Change detection outputs

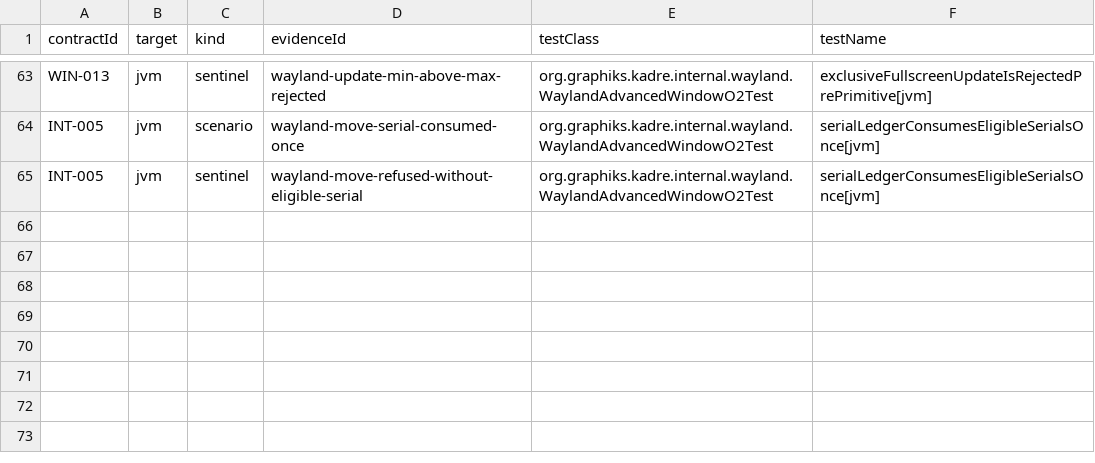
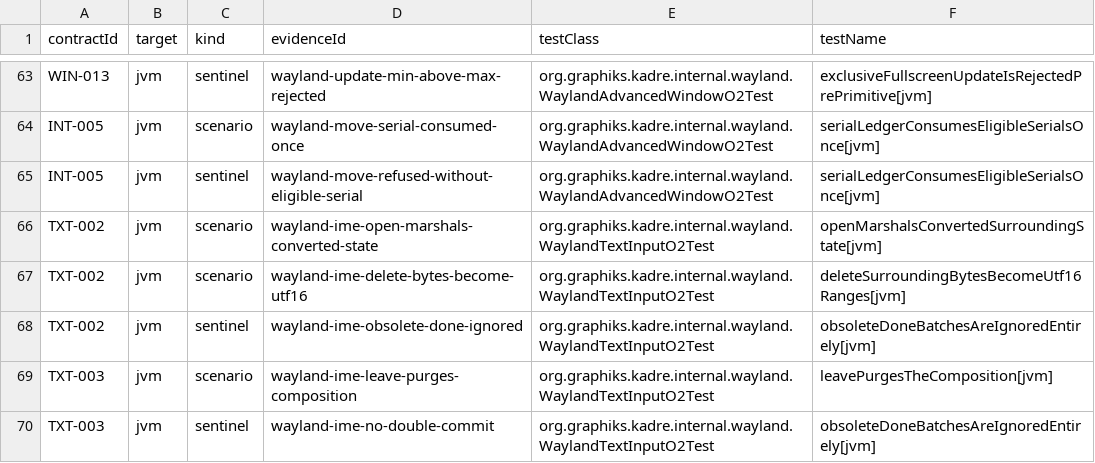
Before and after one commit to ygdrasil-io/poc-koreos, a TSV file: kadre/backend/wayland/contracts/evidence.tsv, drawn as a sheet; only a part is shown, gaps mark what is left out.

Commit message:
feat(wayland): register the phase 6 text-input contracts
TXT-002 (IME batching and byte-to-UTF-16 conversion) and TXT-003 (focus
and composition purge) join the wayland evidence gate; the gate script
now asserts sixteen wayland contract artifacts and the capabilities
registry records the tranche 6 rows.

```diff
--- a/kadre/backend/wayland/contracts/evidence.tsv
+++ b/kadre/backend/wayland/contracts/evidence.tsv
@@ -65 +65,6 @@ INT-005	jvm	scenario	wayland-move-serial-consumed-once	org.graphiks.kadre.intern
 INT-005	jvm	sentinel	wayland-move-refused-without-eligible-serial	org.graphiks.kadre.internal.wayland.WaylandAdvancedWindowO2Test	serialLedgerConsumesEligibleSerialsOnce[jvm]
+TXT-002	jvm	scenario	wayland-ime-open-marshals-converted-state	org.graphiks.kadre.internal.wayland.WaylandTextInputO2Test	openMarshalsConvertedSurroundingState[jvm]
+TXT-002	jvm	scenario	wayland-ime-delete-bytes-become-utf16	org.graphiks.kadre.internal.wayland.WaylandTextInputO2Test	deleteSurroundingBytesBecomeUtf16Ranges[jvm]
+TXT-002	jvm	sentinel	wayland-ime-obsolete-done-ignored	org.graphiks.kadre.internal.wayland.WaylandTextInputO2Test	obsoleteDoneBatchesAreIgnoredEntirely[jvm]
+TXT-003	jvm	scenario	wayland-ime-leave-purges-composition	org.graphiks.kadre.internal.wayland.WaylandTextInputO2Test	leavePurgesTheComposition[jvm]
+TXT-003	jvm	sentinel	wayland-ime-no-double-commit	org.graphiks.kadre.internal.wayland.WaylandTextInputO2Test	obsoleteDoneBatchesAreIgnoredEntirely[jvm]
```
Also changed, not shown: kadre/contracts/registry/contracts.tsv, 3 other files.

*Work order*:
Your copy should match the data exactly, apart from the images, which are dropped.

*Exercise response*:
Before and after one commit to ygdrasil-io/poc-koreos, a TSV file: kadre/backend/wayland/contracts/evidence.tsv, drawn as a sheet; only a part is shown, gaps mark what is left out.

Commit message:
feat(wayland): register the phase 6 text-input contracts
TXT-002 (IME batching and byte-to-UTF-16 conversion) and TXT-003 (focus
and composition purge) join the wayland evidence gate; the gate script
now asserts sixteen wayland contract artifacts and the capabilities
registry records the tranche 6 rows.

```diff
--- a/kadre/backend/wayland/contracts/evidence.tsv
+++ b/kadre/backend/wayland/contracts/evidence.tsv
@@ -65 +65,6 @@ INT-005	jvm	scenario	wayland-move-serial-consumed-once	org.graphiks.kadre.intern
 INT-005	jvm	sentinel	wayland-move-refused-without-eligible-serial	org.graphiks.kadre.internal.wayland.WaylandAdvancedWindowO2Test	serialLedgerConsumesEligibleSerialsOnce[jvm]
+TXT-002	jvm	scenario	wayland-ime-open-marshals-converted-state	org.graphiks.kadre.internal.wayland.WaylandTextInputO2Test	openMarshalsConvertedSurroundingState[jvm]
+TXT-002	jvm	scenario	wayland-ime-delete-bytes-become-utf16	org.graphiks.kadre.internal.wayland.WaylandTextInputO2Test	deleteSurroundingBytesBecomeUtf16Ranges[jvm]
+TXT-002	jvm	sentinel	wayland-ime-obsolete-done-ignored	org.graphiks.kadre.internal.wayland.WaylandTextInputO2Test	obsoleteDoneBatchesAreIgnoredEntirely[jvm]
+TXT-003	jvm	scenario	wayland-ime-leave-purges-composition	org.graphiks.kadre.internal.wayland.WaylandTextInputO2Test	leavePurgesTheComposition[jvm]
+TXT-003	jvm	sentinel	wayland-ime-no-double-commit	org.graphiks.kadre.internal.wayland.WaylandTextInputO2Test	obsoleteDoneBatchesAreIgnoredEntirely[jvm]
```
Also changed, not shown: kadre/contracts/registry/contracts.tsv, 3 other files.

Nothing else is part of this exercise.